The National Collegiate Athletic Association, one of the country's most powerful amateur sports organization, has applied to the U.S. Olympic Committee for readmission following a six-year separation.

Col. F. Don Miller, USOC executive director, told The Washington Post yesterday that he received the application Thursday. He expects it to be approved at a USOC meeting in Florida this month.

The NCAA withdrew from the USOC after the 1972 Olympics in protest of the Amateur Athletic Union's influence over the USOC and international competition. It was especially upset over sports the NCAA had developed at the national level.

The feuding between the two groups was widely considered to have hurt the U.S. Olympic movement and stymied overdue reform of the USOC.

Because of the NCAA's role in amateur sports, its absence further hindered reforms until last year. The USOC voluntarily began implementing reforms recommended by the President's Commission on Olympic Sports.

A bill to codify those changes is before the Senate Commerce Committee. It is expected to win Senate approval this month.

Walter Byers, NCAA executive director, said the application for readmission was tied to that restructuring and, in particular, the criteria established for becoming a national governing body of a sport.

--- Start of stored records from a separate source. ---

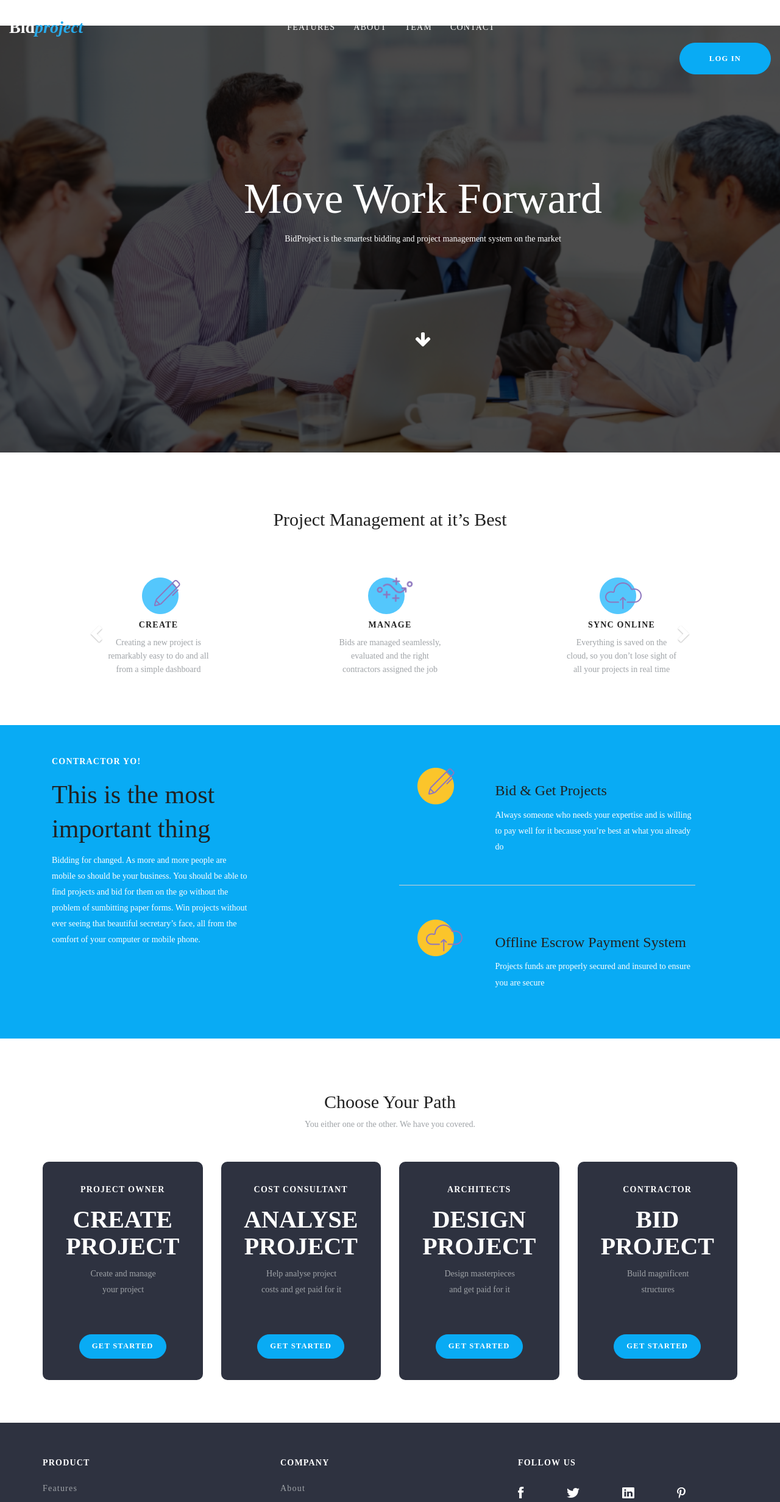
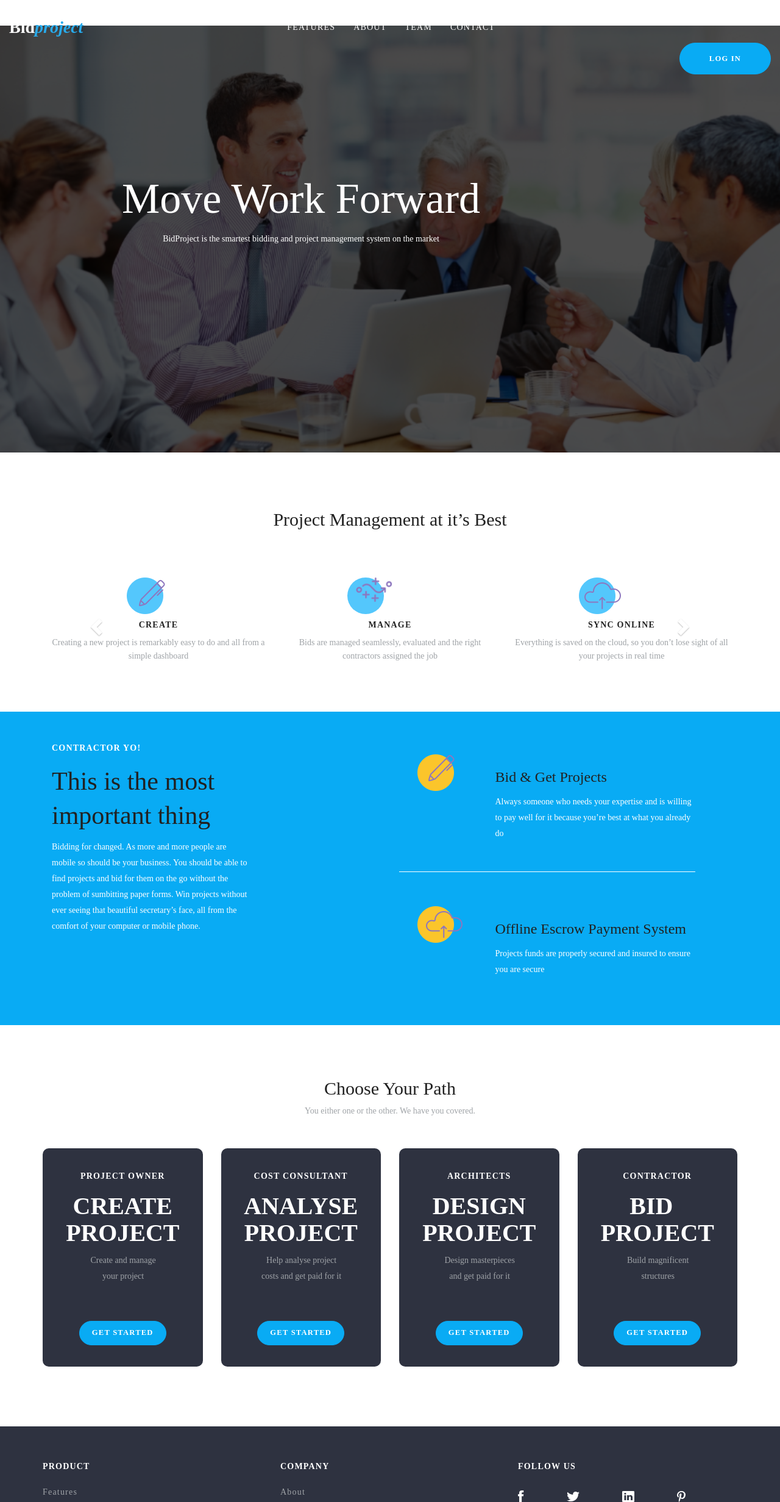
Before and after one commit to buubuu/devcenter-test, a website: page index.html in a window 1280 px wide. Shown: the top 2463 px of the page at 61% size. Drawn offline with Linux system fonts and the light colour scheme.

Commit message:
adding responsiveness

```diff
--- /dev/null
+++ b/css/responsive.css
@@ -0,0 +1,14 @@
+@media (min-width: 768px) {
+	.banner-text{
+		left: 200px;
+	}
+	.bounce{
+		display: none;
+	}
+	.cSlider .padding{
+		padding: 0 15px;
+	}
+	#choosePath .center .cards{
+		margin-bottom: 2em;
+	}
+}
--- a/style.css
+++ b/css/style.css
@@ -54,7 +54,7 @@ section{
 
 /* ---Banner--- */
 #banner{
-	background: url(images/test1.jpg);
+	background: url(../images/test1.jpg);
     background-size: cover;
     background-position: center;
     background-repeat: no-repeat;
@@ -277,7 +277,7 @@ section{
     height: 1px;
     bottom: 0;
     left: 0;
-	border-bottom: solid 0.5px #d1d1d1;
+	border-bottom: solid 0.5px #fff;
 }
 /*.other-half-section img{
 	float: left;
--- a/index.html
+++ b/index.html
@@ -7,7 +7,8 @@
 	<!-- css files -->
 	<link rel="stylesheet" href="bower_components/font-awesome/css/font-awesome.min.css">
 	<link rel="stylesheet" href="bower_components/bootstrap/dist/css/bootstrap.min.css">
-	<link rel="stylesheet" href="style.css">
+	<link rel="stylesheet" href="css/style.css">
+	<link rel="stylesheet" href="css/responsive.css">
 </head>
 <body>
 	<!-- header -->
@@ -219,7 +220,7 @@
 			<div class="col-sm-6 col-md-3 center">
 				<div class="cards">
 					<h4>CONTRACTOR</h4>
-					<h1>BID PROJECT</h1>
+					<h1>BID &nbsp; PROJECT</h1>
 					<h5>Build magnificent structures</h5>
 					<button class="btn btn-default">GET STARTED</button>
 				</div>
```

The criteria, as recommended by the commission and embodied in the Senate bill, has the effect of breaking the AAU's former stranglehold on the USOC through its control of the major national governing bodies.

By the same criteria, the NCAA would also be ineligible to become a national governing body.

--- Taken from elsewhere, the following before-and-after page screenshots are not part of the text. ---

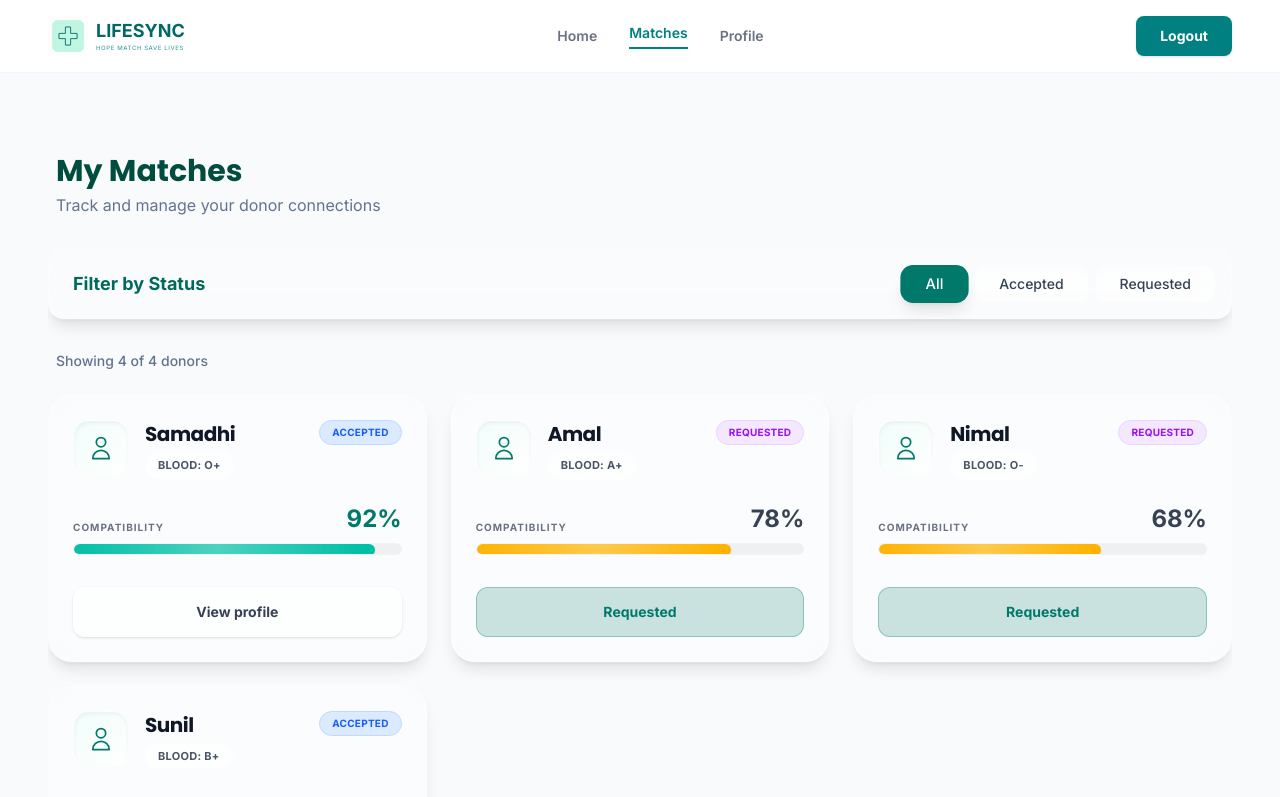
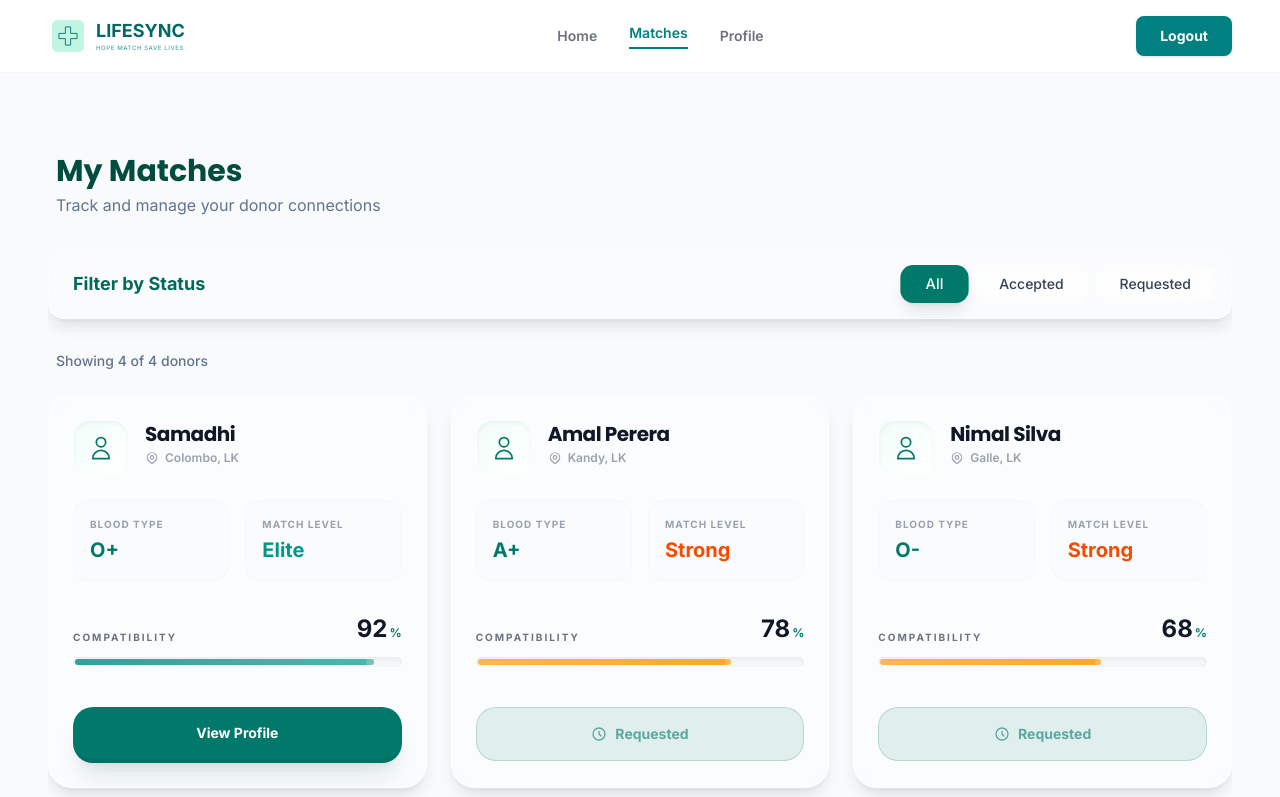
Before and after one commit to samadhi2003/Lifesync, a Next.js app in the folder client/: page /dashboard/patient/matches in a window 1280 px wide. Shown: the top 797 px of the page. Built offline with nearby package versions, Linux system fonts and the light colour scheme.

Commit message:
feat: implement patient dashboard with donor matching display, filtering, and glassmorphism UI.

```diff
--- a/client/app/dashboard/patient/matches/page.tsx
+++ b/client/app/dashboard/patient/matches/page.tsx
@@ -8,10 +8,10 @@ export default function MatchesPage() {
 
     // Mock Data for Donors
     const donors = [
-        { id: 1, name: "Samadhi", bloodGroup: "O+", match: 92, status: "ACCEPTED" },
-        { id: 3, name: "Amal", bloodGroup: "A+", match: 78, status: "REQUESTED" },
-        { id: 5, name: "Nimal", bloodGroup: "O-", match: 68, status: "REQUESTED" },
-        { id: 6, name: "Sunil", bloodGroup: "B+", match: 85, status: "ACCEPTED" },
+        { id: 1, name: "Samadhi", bloodGroup: "O+", match: 92, status: "ACCEPTED", location: "Colombo, LK", urgency: "Critical" },
+        { id: 3, name: "Amal Perera", bloodGroup: "A+", match: 78, status: "REQUESTED", location: "Kandy, LK", urgency: "High" },
+        { id: 5, name: "Nimal Silva", bloodGroup: "O-", match: 68, status: "REQUESTED", location: "Galle, LK", urgency: "Moderate" },
+        { id: 6, name: "Sunil Bandara", bloodGroup: "B+", match: 85, status: "ACCEPTED", location: "Jaffna, LK", urgency: "High" },
     ];
 
     const getProgressColor = (match: number) => {
@@ -78,38 +78,54 @@ export default function MatchesPage() {
 
                         <div className="flex justify-between items-start mb-6 relative z-10">
                             <div className="flex gap-4">
-                                <div className="w-14 h-14 rounded-2xl bg-gradient-to-br from-teal-50 to-white flex items-center justify-center text-[#00796B] shadow-inner border border-white/50">
+                                <div className="w-14 h-14 rounded-2xl bg-gradient-to-br from-teal-50 to-white flex items-center justify-center text-[#00796B] shadow-inner border border-white/50 group-hover:scale-110 transition-transform duration-500">
                                     <svg xmlns="http://www.w3.org/2000/svg" className="h-7 w-7" fill="none" viewBox="0 0 24 24" stroke="currentColor" strokeWidth={1.5}>
                                         <path strokeLinecap="round" strokeLinejoin="round" d="M16 7a4 4 0 11-8 0 4 4 0 018 0zM12 14a7 7 0 00-7 7h14a7 7 0 00-7-7z" />
                                     </svg>
                                 </div>
                                 <div>
                                     <h3 className="font-bold text-gray-900 text-xl tracking-tight">{donor.name}</h3>
-                                    <div className="bg-white/50 border border-white/30 text-gray-600 text-[11px] font-bold px-3 py-1 rounded-full inline-block mt-1 uppercase tracking-wide">
-                                        Blood: {donor.bloodGroup}
+                                    <div className="flex items-center gap-1.5 mt-0.5">
+                                        <svg xmlns="http://www.w3.org/2000/svg" className="h-3.5 w-3.5 text-gray-400" fill="none" viewBox="0 0 24 24" stroke="currentColor">
+                                            <path strokeLinecap="round" strokeLinejoin="round" strokeWidth={2} d="M17.657 16.657L13.414 20.9a1.998 1.998 0 01-2.827 0l-4.244-4.243a8 8 0 1111.314 0z" />
+                                            <path strokeLinecap="round" strokeLinejoin="round" strokeWidth={2} d="M15 11a3 3 0 11-6 0 3 3 0 016 0z" />
+                                        </svg>
+                                        <p className="text-gray-400 text-xs font-semibold">{donor.location}</p>
                                     </div>
                                 </div>
                             </div>
-                            <span className={`px-3 py-1 rounded-full text-[10px] font-bold uppercase tracking-wide border ${getStatusStyles(donor.status)}`}>
-                                {donor.status}
-                            </span>
+                        </div>
+
+                        {/* Mid Section: Stats */}
+                        <div className="grid grid-cols-2 gap-4 mb-8 relative z-10">
+                            <div className="bg-gray-50/50 rounded-2xl p-4 border border-gray-100/50">
+                                <span className="text-[10px] font-bold text-gray-400 uppercase tracking-widest block mb-1">Blood Type</span>
+                                <p className="text-[#00796B] text-xl font-black">{donor.bloodGroup}</p>
+                            </div>
+                            <div className="bg-gray-50/50 rounded-2xl p-4 border border-gray-100/50">
+                                <span className="text-[10px] font-bold text-gray-400 uppercase tracking-widest block mb-1">Match Level</span>
+                                <p className={`text-xl font-black ${donor.match >= 80 ? 'text-teal-600' : 'text-orange-600'}`}>
+                                    {donor.match >= 80 ? 'Elite' : 'Strong'}
+                                </p>
+                            </div>
                         </div>
 
                         {/* Match Progress */}
-                        <div className="mb-8 relative z-10">
-                            <div className="flex justify-between items-end mb-2">
-                                <span className="text-[10px] font-extrabold text-gray-500 uppercase tracking-widest">Compatibility</span>
-                                <span className={`text-2xl font-black ${donor.match >= 80 ? 'text-[#00796B]' : 'text-gray-700'}`}>
-                                    {donor.match}%
-                                </span>
+                        <div className="mb-10 relative z-10">
+                            <div className="flex justify-between items-end mb-3">
+                                <p className="text-[10px] font-black text-gray-500 uppercase tracking-[0.2em]">Compatibility</p>
+                                <div className="flex items-baseline gap-0.5">
+                                    <span className="text-2xl font-black text-gray-900">{donor.match}</span>
+                                    <span className="text-xs font-bold text-[#00796B]">%</span>
+                                </div>
                             </div>
-                            <div className="w-full bg-black/5 rounded-full h-3 backdrop-blur-sm overflow-hidden border border-white/10">
+                            <div className="w-full bg-gray-100/80 rounded-full h-2.5 p-0.5 shadow-inner">
                                 <div
-                                    className={`h-3 rounded-full ${getProgressColor(donor.match)} shadow-sm relative overflow-hidden`}
+                                    className={`h-full rounded-full shadow-lg transition-all duration-1000 ease-out relative overflow-hidden ${donor.match >= 80 ? 'bg-gradient-to-r from-[#26A69A] to-[#4DB6AC]' : 'bg-gradient-to-r from-[#FFB74D] to-[#FFA726]'
+                                        }`}
                                     style={{ width: `${donor.match}%` }}
                                 >
-                                    {/* Shimmer effect on progress bar */}
-                                    <div className="absolute top-0 left-0 bottom-0 right-0 bg-gradient-to-r from-transparent via-white/30 to-transparent w-full -translate-x-full animate-[shimmer_2s_infinite]"></div>
+                                    <div className="absolute inset-0 bg-white/20 animate-[shimmer_2s_infinite]"></div>
                                 </div>
                             </div>
                         </div>
@@ -118,12 +134,15 @@ export default function MatchesPage() {
                         <div className="flex gap-3 relative z-10">
                             {donor.status.toUpperCase() === 'ACCEPTED' ? (
                                 <Link href={`/dashboard/patient/matches/${donor.id}`} className="flex-1">
-                                    <button className="w-full bg-white/50 hover:bg-white text-gray-700 border border-white/60 hover:border-white text-sm font-bold py-3.5 rounded-xl transition-all shadow-sm active:scale-95">
-                                        View profile
+                                    <button className="w-full bg-[#00796B] hover:bg-[#00695C] text-white text-sm font-black py-4 rounded-[1.25rem] transition-all duration-300 shadow-xl shadow-teal-900/10 hover:shadow-teal-900/30 active:scale-95 border-b-4 border-teal-900/20">
+                                        View Profile
                                     </button>
                                 </Link>
                             ) : (
-                                <button className="w-full bg-[#00796B]/20 text-[#00796B] border border-[#00796B]/30 text-sm font-bold py-3.5 rounded-xl cursor-default" disabled>
+                                <button className="w-full bg-[#00796B]/10 text-[#00796B]/60 border border-[#00796B]/20 text-sm font-black py-4 rounded-[1.25rem] cursor-default flex items-center justify-center gap-2" disabled>
+                                    <svg xmlns="http://www.w3.org/2000/svg" className="h-4 w-4" fill="none" viewBox="0 0 24 24" stroke="currentColor">
+                                        <path strokeLinecap="round" strokeLinejoin="round" strokeWidth={2} d="M12 8v4l3 3m6-3a9 9 0 11-18 0 9 9 0 0118 0z" />
+                                    </svg>
                                     Requested
                                 </button>
                             )}
--- a/client/app/dashboard/patient/page.tsx
+++ b/client/app/dashboard/patient/page.tsx
@@ -118,12 +118,6 @@ export default function PatientDashboard() {
                                     </div>
                                 </div>
                             </div>
-                            <div className={`px-3 py-1 rounded-full text-[10px] font-bold tracking-wider uppercase border shadow-sm ${donor.urgency === 'Critical' ? 'bg-red-50 text-red-600 border-red-100' :
-                                donor.urgency === 'High' ? 'bg-orange-50 text-orange-600 border-orange-100' :
-                                    'bg-teal-50 text-teal-600 border-teal-100'
-                                }`}>
-                                {donor.urgency}
-                            </div>
                         </div>
 
                         {/* Mid Section: Stats */}
```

"From the NCAA's standpoint, it's (the pending readmission) a positive move," Byers said. "We haven't enjoyed being outside the USOC. It's not something we've reveled in, nor did we particularly appreciate the notoriety which has gone with it.

"At the same time, (the break) has been justified. We think our withdrawal contributed to the revision of the USOC . . . Now it can benefit from having our efforts and energy devoted to the strengthening of the committee and the U.S. Olympic movement. We're going to return with enthusiasm."

The NCAA's return will be the result of a "very carefully orchestrated compromise," according to a close observer.

The NCAA objected to a portion of the Senate bill, introduced by Sen. Ted Stevens (R-Alaska), that provided an athletes' bill of rights.

The current bill has no substantive provisions on athletes' rights - the result of a compromise with the USOC's athletes' advisory body - But the USOC's constitution is to be amended at the Florida meeting to provide for the establishment of procedures for settling disputes.

The NCAA has agreed not to try to block athletes from participating in Olympic, Pan American or other world championships or qualifying meets.

In another development yesterday, Miller said the Association for Inter-collegiate Athletics for Women, the women's counterpart to the NCAA, had applied for admission to the USOC.